When it comes to dark money — money spent trying to influence voters by groups that do not disclose their donors — the focus is often on the federal level. But a considerable amount of dark money is also going to state and local elections. Our weekly roundup looks at dark money spending at the local, state and federal levels.
Dark money has started flowing into Virginia’s statewide races, the Associated Press reports. An online campaign has attacked state Sen. Jill Holtzman Vogel, R-Fauquier, who is running for lieutenant governor. Ed Gillespie, a former Republican National Committee chairman running for governor, has also faced a social media campaign accusing him of supporting the removal of Confederate statues. Both campaigns are paid for by organizations that don’t have to reveal their donors. In Vogel’s case, the ads were placed by 406 Enterprises, a limited liability corporation. The anti-Gillespie campaign was sponsored by Conservative Response Team, a political nonprofit. Virginia has its primary on June 13. Its general election is Nov. 7.
U.S. Sen. Claire McCaskill is asking Missouri voters to ignore a dark money group running ads to support her, the St. Louis Post-Dispatch reports. VoteVets, a liberal dark money group focused on veterans’ issues and encouraging veterans to run for office, has been running a series of ads praising McCaskill for her work to make the Department of Veterans Affairs more accountable. The ads have been co-sponsored by Majority Forward, an organization dedicated to electing Democrats to statewide offices. McCaskill has criticized dark money groups and called for overturning Citizens United. The Democratic senator “thinks dark money groups should disclose their donors, regardless of party affiliation … She’s told Missourians to ignore ads that aren’t paid for by the candidates themselves,” a spokesman told the Post-Dispatch.
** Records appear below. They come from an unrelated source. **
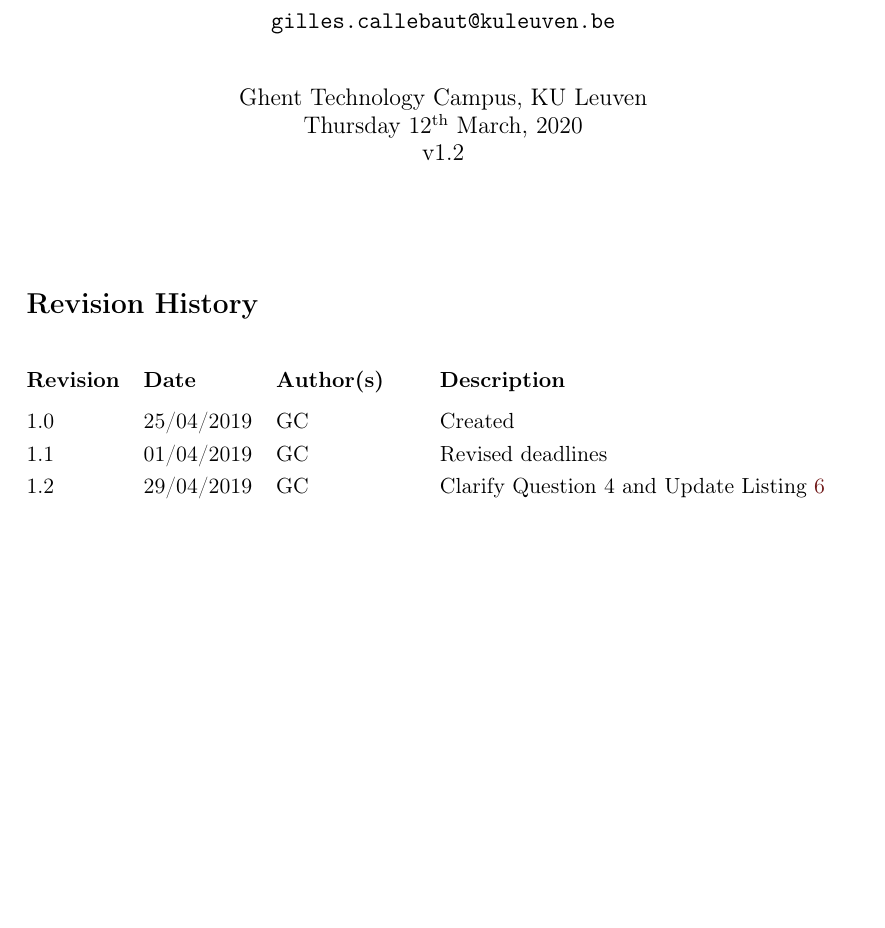
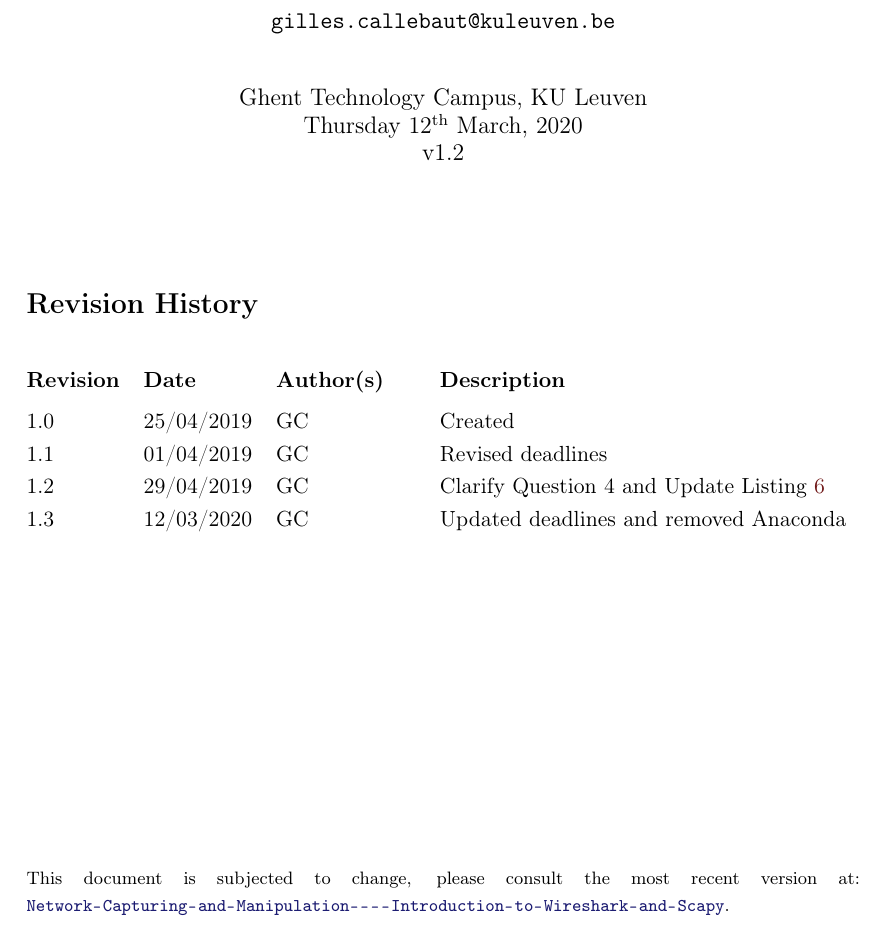
Before and after one commit to GillesC/Network-Capturing-and-Manipulation----Introduction-to-Wireshark-and-Scapy, a LaTeX problem sheet (assignment/main.tex): part of page 1 of 13, cut so that both start at the same text, the shorter picture padded with empty space. Compiled offline with pdfLaTeX.

Commit message:
Updates from Overleaf

```diff
--- a/assignment/main.tex
+++ b/assignment/main.tex
@@ -59,7 +59,13 @@ breaklines
     \vhEntry{1.0}{25/04/2019}{GC}{Created}
     \vhEntry{1.1}{01/04/2019}{GC}{Revised deadlines}
     \vhEntry{1.2}{29/04/2019}{GC}{Clarify Question 4 and Update Listing~\ref{listing:stealth-scanning}}
+    \vhEntry{1.3}{12/03/2020}{GC}{Updated deadlines and removed Anaconda}
 \end{versionhistory}
+
+\vfill
+{\footnotesize
+This document is subjected to change, please consult the most recent version at: \url{Network-Capturing-and-Manipulation----Introduction-to-Wireshark-and-Scapy}.
+}
 
 
 \clearpage
```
The Connecticut House has passed a measure meant to stop dark money from entering the state’s elections, the Connecticut Mirror reports. The bill would stop independent expenditure groups from accepting money from organizations whose major funders are anonymous. It would also prohibit independent expenditure groups from accepting more than $70,000 annually from a single donor.